(Web interface edit records)
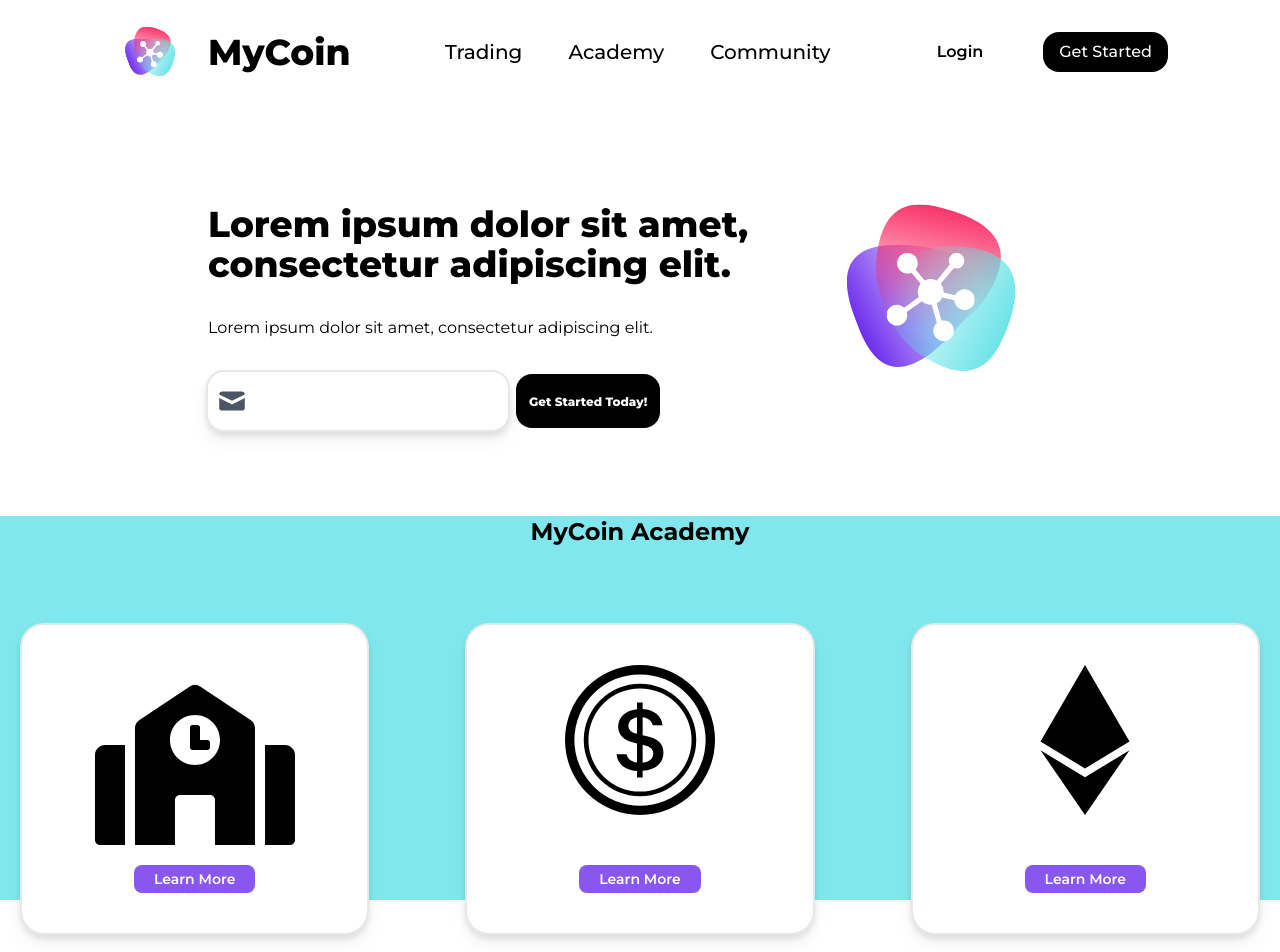
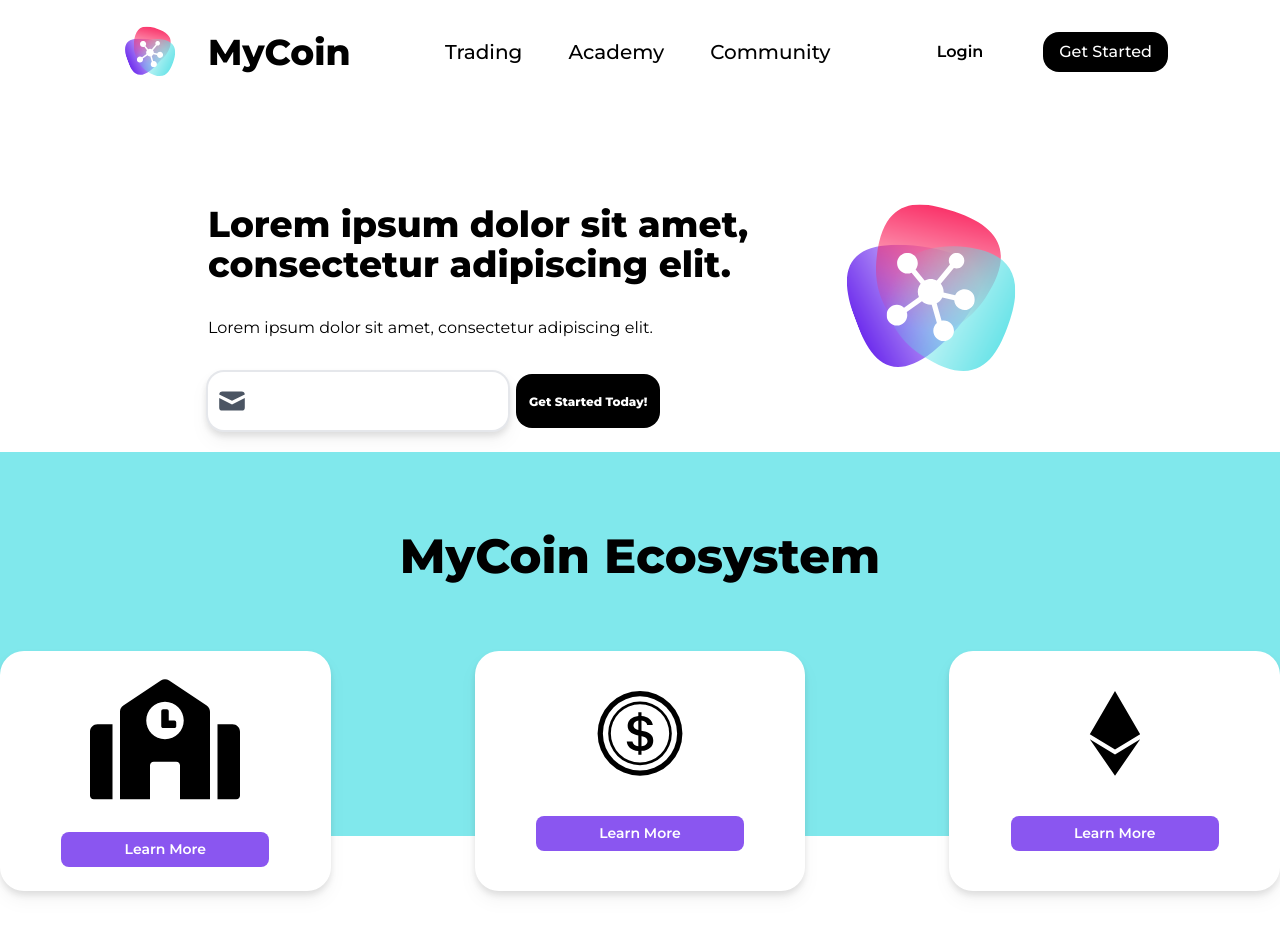
Before and after one commit to InSight3D/MyCoin, a Next.js app: page / in a window 1280 px wide. Shown: the top 952 px of the page. Built offline with nearby package versions, Linux system fonts and the light colour scheme.

Commit message:
imporved the styling for MyCoin Ecosystem

```diff
--- a/components/buttons/PurpleButton.js
+++ b/components/buttons/PurpleButton.js
@@ -2,7 +2,7 @@ import React from 'react';
 
 function PurpleButton(props) {
     return (
-        <button className='bg-[#8A56F0] font-semibold rounded-lg text-sm px-5 py-1 text-center whitespace-nowrap'>Learn More</button>
+        <button className='bg-[#8A56F0] font-semibold rounded-lg w-52 h-10 text-sm px-5 py-1 text-center whitespace-nowrap'>Learn More</button>
     );
 }
 
--- a/pages/index.js
+++ b/pages/index.js
@@ -49,22 +49,24 @@ export default function Home() {
           </div>
         </div>
 
-        <div className='relative w-full h-96 my-96 bg-[#80E8EC] '>
-          <div className='text-center text-2xl font-bold '>
-            <p>MyCoin Academy</p>
+
+        {/* Light Blue section */}
+        <div className='relative w-full h-96 my-80 bg-[#80E8EC] '>
+          <div className='text-center text-5xl font-extrabold '>
+            <p className='mt-20  '>MyCoin Ecosystem</p>
           </div>
           <div class=" absolute left-0 right-0 bottom-[-55px] flex items-center justify-center">
-            <div class="grid grid-cols-3 gap-24 p-5">
-              <div class=" bg-white border-2 flex flex-col items-center rounded-3xl text-white text-lg font-bold text-center px-20 py-10 drop-shadow-lg  ">
-                <FaSchool className='text-black text-[200px]'/>
+            <div class="grid grid-cols-3 gap-36">
+              <div class=" bg-white  flex flex-col h-60 items-center space-y-7 rounded-3xl text-white text-lg font-bold text-center px-20 py-6 drop-shadow-lg  ">
+                <FaSchool className='text-black text-[150px]'/>
                 <PurpleButton/>
               </div>
-              <div class=" bg-white border-2 flex flex-col items-center rounded-3xl text-white text-lg font-bold text-center px-20 py-10 drop-shadow-lg">
-                <BsCoin className='text-black text-[150px] mb-[50px]'/>
+              <div class=" bg-white  flex flex-col h-60 items-center space-y-10 rounded-3xl text-white text-lg font-bold text-center px-20 py-10 drop-shadow-lg">
+                <BsCoin className='text-black text-[100px] '/>
                 <PurpleButton/>
               </div>
-              <div class="  bg-white border-2 flex flex-col items-center rounded-3xl text-white text-lg font-bold text-center px-20 py-10 drop-shadow-lg">
-                <FaEthereum className='text-black text-[150px] mb-[50px]'/>
+              <div class="  bg-white flex flex-col h-60 items-center space-y-10  rounded-3xl text-white text-lg font-bold text-center px-20 py-10 drop-shadow-lg">
+                <FaEthereum className='text-black text-[100px] '/>
                 <PurpleButton/>
               </div>
             </div>
```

## EXERCISE DESCRIPTION
Look through the entries above and say how many lines contain "BsCoin", giving nothing but the number.

## FINAL ANSWER
2